◆ REQUIREMENT:
In the following listing, work out how many lines contain the string "Basic", and state only that number.

◆ DATASET EXCERPTS:
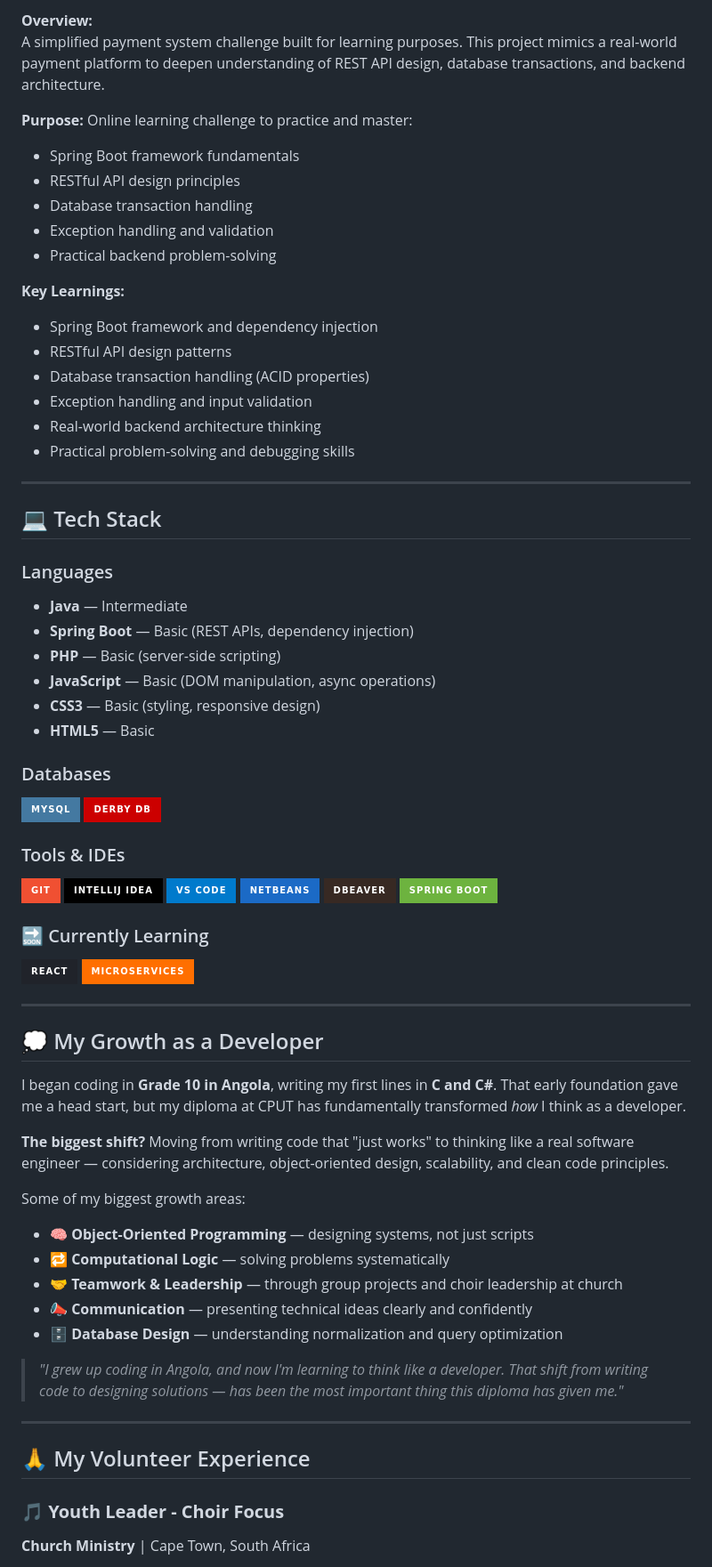
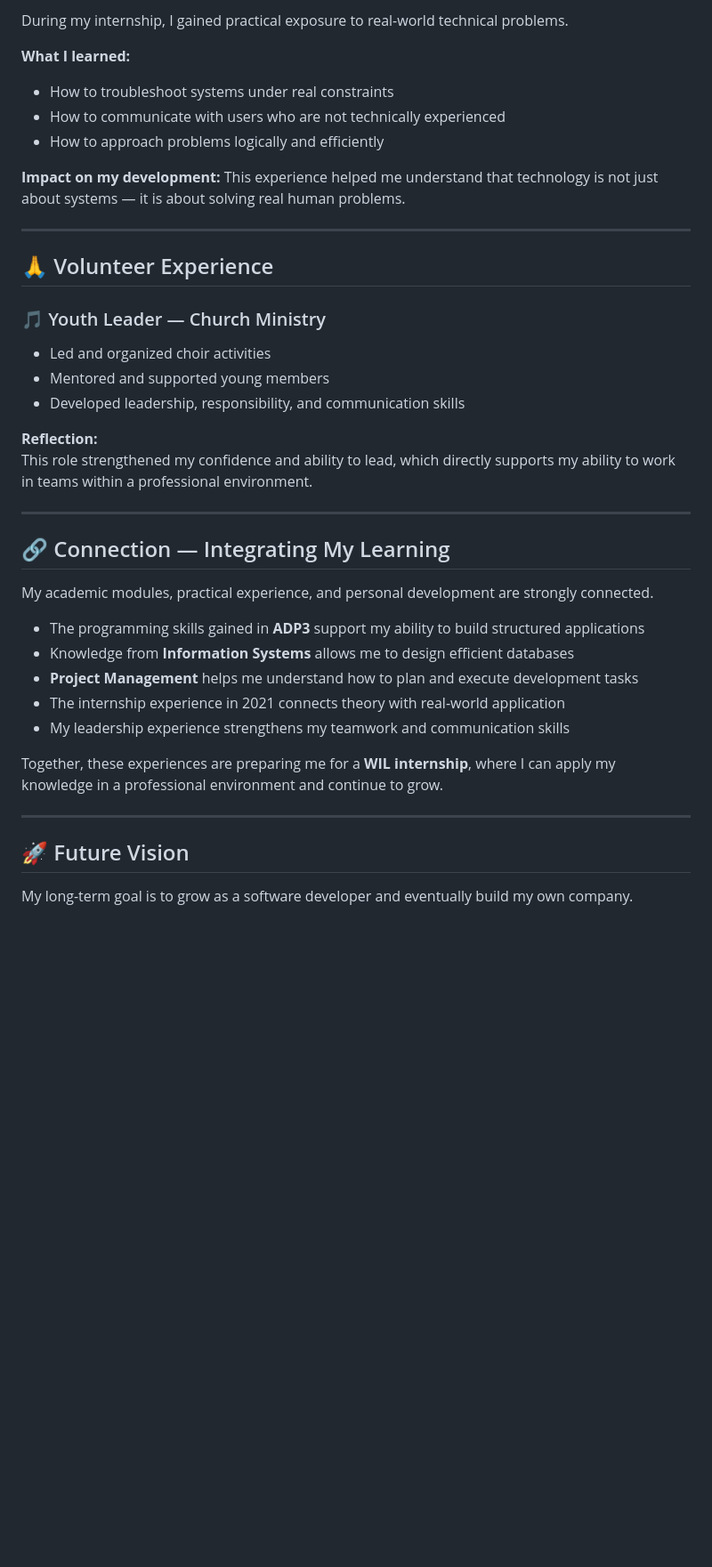
Before and after one commit to 22witchadjamila/22witchadjamila.github.io, a Markdown page: README.md, the part around one of its changes. Shown at 89% size. Drawn GitHub-style; badges without logos; blank space fills up the shorter version.

```diff
--- a/README.md
+++ b/README.md
@@ -81,72 +73,44 @@ A comprehensive Java-based application designed to manage salon operations inclu
 
-**Overview:**
-A simplified payment system challenge built for learning purposes. This project mimics a real-world payment platform to deepen understanding of REST API design, database transactions, and backend architecture.
+During my internship, I gained practical exposure to real-world technical problems.
 
-**Purpose:**
-Online learning challenge to practice and master:
-- Spring Boot framework fundamentals
-- RESTful API design principles
-- Database transaction handling
-- Exception handling and validation
-- Practical backend problem-solving
+**What I learned:**
+- How to troubleshoot systems under real constraints
+- How to communicate with users who are not technically experienced
+- How to approach problems logically and efficiently
 
-**Key Learnings:**
-- Spring Boot framework and dependency injection
-- RESTful API design patterns
-- Database transaction handling (ACID properties)
-- Exception handling and input validation
-- Real-world backend architecture thinking
-- Practical problem-solving and debugging skills
+**Impact on my development:**
+This experience helped me understand that technology is not just about systems — it is about solving real human problems.
 
 ---
 
-## 💻 Tech Stack
+## 🙏 Volunteer Experience
 
-### Languages
-- **Java** — Intermediate
-- **Spring Boot** — Basic (REST APIs, dependency injection)
-- **PHP** — Basic (server-side scripting)
-- **JavaScript** — Basic (DOM manipulation, async operations)
-- **CSS3** — Basic (styling, responsive design)
-- **HTML5** — Basic
+### 🎵 Youth Leader — Church Ministry
 
-### Databases
-![MySQL](https://img.shields.io/badge/MySQL-4479A1?style=for-the-badge&logo=mysql&logoColor=white)
-![Derby DB](https://img.shields.io/badge/Derby_DB-CC0000?style=for-the-badge&logoColor=white)
+- Led and organized choir activities
+- Mentored and supported young members
+- Developed leadership, responsibility, and communication skills
 
-### Tools & IDEs
-![Git](https://img.shields.io/badge/Git-F05032?style=for-the-badge&logo=git&logoColor=white)
-![IntelliJ IDEA](https://img.shields.io/badge/IntelliJ_IDEA-000000?style=for-the-badge&logo=intellij-idea&logoColor=white)
-![VS Code](https://img.shields.io/badge/VS_Code-007ACC?style=for-the-badge&logo=visual-studio-code&logoColor=white)
-![NetBeans](https://img.shields.io/badge/NetBeans-1B6AC6?style=for-the-badge&logo=apache-netbeans-ide&logoColor=white)
-![DBeaver](https://img.shields.io/badge/DBeaver-372923?style=for-the-badge&logo=dbeaver&logoColor=white)
-![Spring Boot](https://img.shields.io/badge/Spring_Boot-6DB33F?style=for-the-badge&logo=spring-boot&logoColor=white)
-
-### 🔜 Currently Learning
-![React](https://img.shields.io/badge/React-20232A?style=for-the-badge&logo=react&logoColor=61DAFB)
-![Microservices](https://img.shields.io/badge/Microservices-FF6F00?style=for-the-badge&logoColor=white)
+**Reflection:**
+This role strengthened my confidence and ability to lead, which directly supports my ability to work in teams within a professional environment.
 
 ---
 
-## 💭 My Growth as a Developer
+## 🔗 Connection — Integrating My Learning
 
-I began coding in **Grade 10 in Angola**, writing my first lines in **C and C#**. That early foundation gave me a head start, but my diploma at CPUT has fundamentally transformed *how* I think as a developer.
+My academic modules, practical experience, and personal development are strongly connected.
 
-**The biggest shift?** Moving from writing code that "just works" to thinking like a real software engineer — considering architecture, object-oriented design, scalability, and clean code principles.
+- The programming skills gained in **ADP3** support my ability to build structured applications
+- Knowledge from **Information Systems** allows me to design efficient databases
+- **Project Management** helps me understand how to plan and execute development tasks
+- The internship experience in 2021 connects theory with real-world application
+- My leadership experience strengthens my teamwork and communication skills
 
-Some of my biggest growth areas:
-- 🧠 **Object-Oriented Programming** — designing systems, not just scripts
-- 🔁 **Computational Logic** — solving problems systematically
-- 🤝 **Teamwork & Leadership** — through group projects and choir leadership at church
-- 📣 **Communication** — presenting technical ideas clearly and confidently
-- 🗄️ **Database Design** — understanding normalization and query optimization
-
-> *"I grew up coding in Angola, and now I'm learning to think like a developer. That shift from writing code to designing solutions — has been the most important thing this diploma has given me."*
+Together, these experiences are preparing me for a **WIL internship**, where I can apply my knowledge in a professional environment and continue to grow.
 
 ---
 
-## 🙏 My Volunteer Experience
+## 🚀 Future Vision
 
-### 🎵 **Youth Leader - Choir Focus**
-**Church Ministry** | Cape Town, South Africa
+My long-term goal is to grow as a software developer and eventually build my own company.
 
```
Also changed, not shown: other parts of README.md (+44 -111 lines).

◆ WORKED SOLUTION:
5